3.Likewise, your choice of filling will have a bearing on the firmness. An armchair stuffed with a hair-blend or fibre filling will be solid and sturdy, while a chair filled with down will be soft and plump.
There are also a number of modern foam materials available which provide varying degrees of firmness.
4.Choosing a fabric gives you the perfect opportunity to flex your creative muscles and create a truly unique piece. Your upholsterer will have hundreds of sample fabrics for you to pore over, all varying in style and price. The fabric usually accounts for 50% of the total cost and ranges in price from £20/m to £200/m.
It is possible for you to provide your own fabric, but expect to pay a premium rate for doing so. Also, the upholsterer cannot be held accountable for any problems that may arise regarding colour or durability.
When your upholsterer has determined the precise nature of the work needed and you have decided on the materials you would like to use, your upholsterer will draw up a written estimation.

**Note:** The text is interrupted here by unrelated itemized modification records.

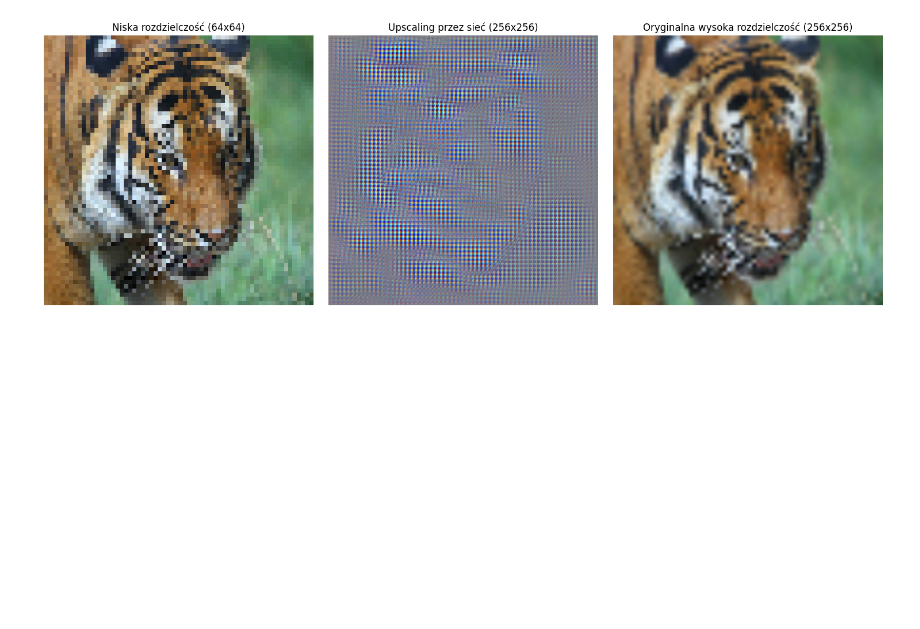
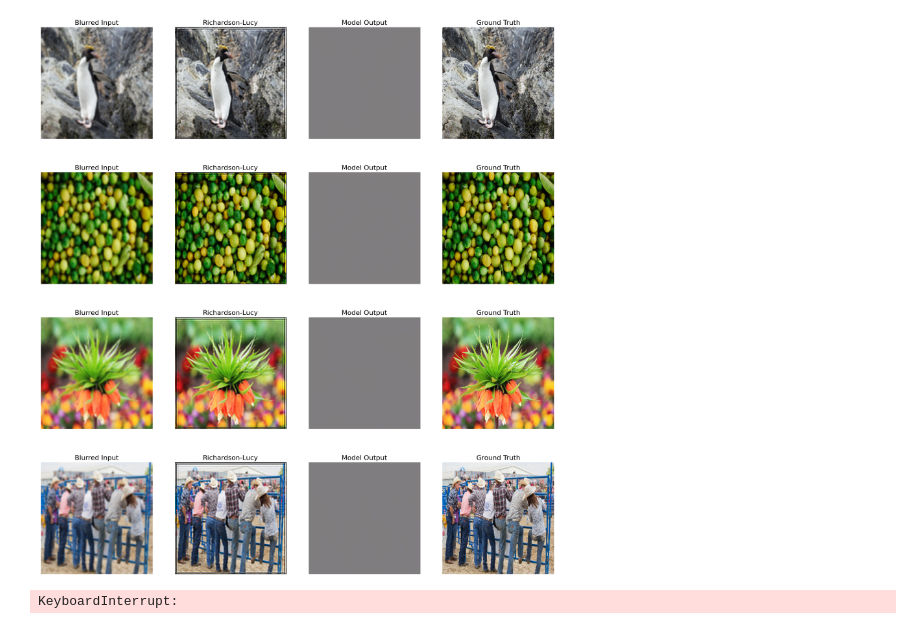
Before and after one commit to AndFirst/SIGK, a Jupyter notebook: 01_modyfikacja_obrazow/3.ipynb, the cells around one changed output. Saved outputs shown, nothing was run; the diff lists cells and outputs as text; code cells hidden in the pictures; blank space fills up the shorter version.

```diff
--- a/01_modyfikacja_obrazow/3.ipynb
+++ b/01_modyfikacja_obrazow/3.ipynb
@@ -416,6 +0,0 @@ def visualize_results(model, test_image_path, device="cuda"):
-# %%
-# Testowanie modelu na przykładowym obrazie
-test_image_path = "images_64/0010.png"
-visualize_results(generator, test_image_path, device)
-# %% [output]
-[figure, removed]
@@ -421,0 +249,23 @@ visualize_results(generator, test_image_path, device)
+# %%
+train_folder = os.getcwd() + "/DIV2K_train_HR"
+val_folder = os.getcwd() + "/DIV2K_valid_HR"
+transform = transforms.Compose([transforms.ToTensor()])
+
+batch_size = 4
+
+train_dataset = DeblurringDataset(train_folder, transform)
+val_dataset = DeblurringDataset(val_folder, transform)
+
+train_loader = DataLoader(train_dataset, batch_size=batch_size, shuffle=True)
+val_loader = DataLoader(val_dataset, batch_size=batch_size, shuffle=False)
+
+model = DeblurCNN()
+criterion = nn.MSELoss()
+optimizer = optim.Adam(model.parameters(), lr=0.001)
+
+visualize_results(model, val_loader)
+
+train(model, train_loader, val_loader, criterion, optimizer, num_epochs=5)
+# %% [output]
+[figure, added]
+KeyboardInterrupt:
```
Also changed, not shown: parts of 11 cells of this notebook.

Provided you agree with this price, you will be expected to pay a deposit, which is 30-50% of the total price. Upon payment of the deposit, your furniture will be collected and taken to the upholsterer’s workshop for revamping.
It can take from 2 to 8 weeks to complete the job, depending on how busy the upholsterer is and the amount of work required. You will be charged per job, not per hour or per day.
Once the work is completed, your furniture will be delivered and the outstanding amount, paid.
As mentioned above, prices vary dramatically between jobs. The price of recovering an armchair (replacing only the fabric) ranges from £400 to £1200, depending on the fabric.
A more labour-intensive job, such as a three piece suite reupholster (replacing the fabric, filling and springs) will set you back from £1,200 to £4,000, once again, depending on style, fabric and filling.
These prices may seem unattractive when compared to manufactured furniture, but the high standards of workmanship involved and the original nature of the finished piece must be taken into account.
Questions to ask you upholsterer
- How much will you charge me?
- Can I e-mail you a photo of my furniture for an estimation?
- Does this include collection/ delivery?
- When will the job be completed?
- Is the work guaranteed?